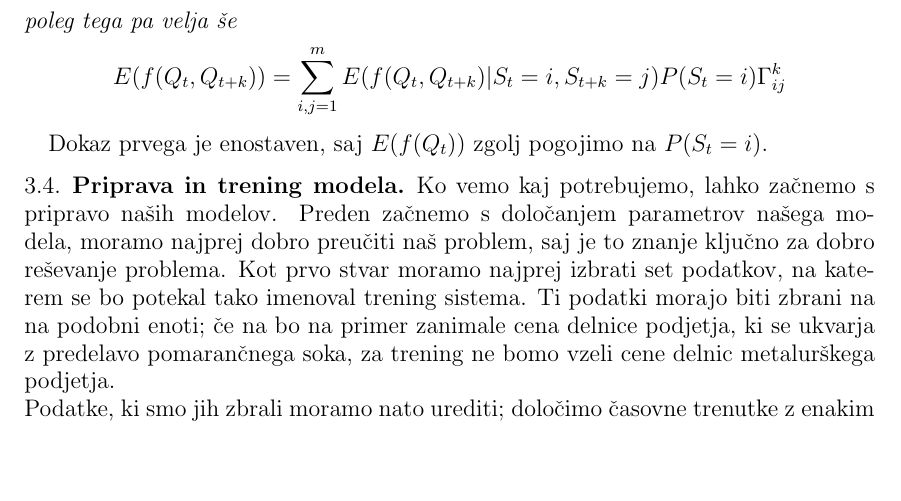
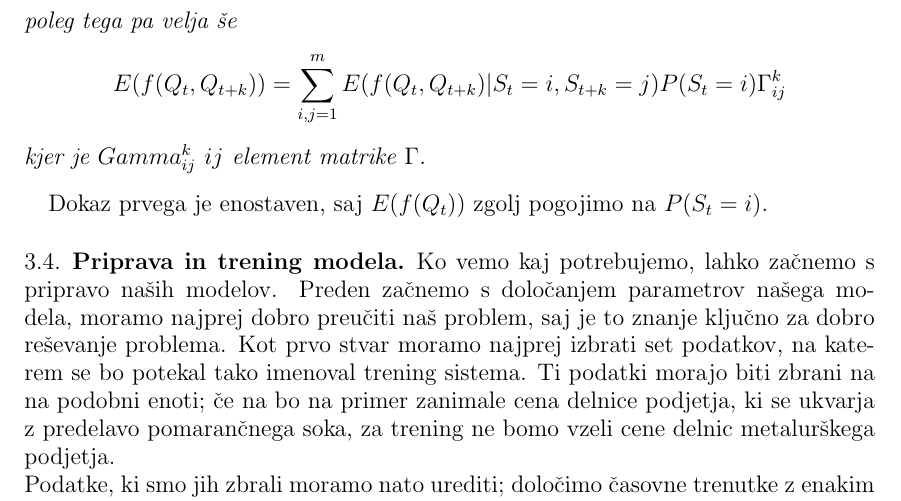
Before and after one commit to mpracek/Diploma, a LaTeX paper (dipl-sem-martin-pracek.tex): part of page 10 of 20, cut so that both start at the same text, the shorter picture padded with empty space. Compiled offline with pdfLaTeX; the source files are stored in an older character set and shown here as Unicode; a LaTeX package or settings file that is missing is left out.

Commit message:
txs auto checkin

```diff
--- a/dipl-sem-martin-pracek.tex
+++ b/dipl-sem-martin-pracek.tex
@@ -241,6 +241,7 @@ Ko imamo opravka z modeli èasovnih vrst, je zelo pomembno, da se zavedamo, da n
 	$$ E(f(Q_t)) = \sum_{i=1}^{m}E(f(Q_t)|S_t =i)P(S_t =i)$$
 	poleg tega pa velja še
 	$$ E(f(Q_t,Q_{t+k})) = \sum_{i,j=1}^{m}E(f(Q_t,Q_{t+k})|S_t =i,S_{t+k} =j)P(S_t =i)\Gamma^k_{ij}$$
+	kjer je $Gamma^k_{ij}$ $ij$ element matrike $\Gamma$.
 \end{lema}
 Dokaz prvega je enostaven, saj $E(f(Q_t))$ zgolj pogojimo na $P(S_t =i)$.
 
```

What to work on » Please copy every record above exactly, but leave the pictures out.

Solution to this problem »
Before and after one commit to mpracek/Diploma, a LaTeX paper (dipl-sem-martin-pracek.tex): part of page 10 of 20, cut so that both start at the same text, the shorter picture padded with empty space. Compiled offline with pdfLaTeX; the source files are stored in an older character set and shown here as Unicode; a LaTeX package or settings file that is missing is left out.

Commit message:
txs auto checkin

```diff
--- a/dipl-sem-martin-pracek.tex
+++ b/dipl-sem-martin-pracek.tex
@@ -241,6 +241,7 @@ Ko imamo opravka z modeli èasovnih vrst, je zelo pomembno, da se zavedamo, da n
 	$$ E(f(Q_t)) = \sum_{i=1}^{m}E(f(Q_t)|S_t =i)P(S_t =i)$$
 	poleg tega pa velja še
 	$$ E(f(Q_t,Q_{t+k})) = \sum_{i,j=1}^{m}E(f(Q_t,Q_{t+k})|S_t =i,S_{t+k} =j)P(S_t =i)\Gamma^k_{ij}$$
+	kjer je $Gamma^k_{ij}$ $ij$ element matrike $\Gamma$.
 \end{lema}
 Dokaz prvega je enostaven, saj $E(f(Q_t))$ zgolj pogojimo na $P(S_t =i)$.
 
```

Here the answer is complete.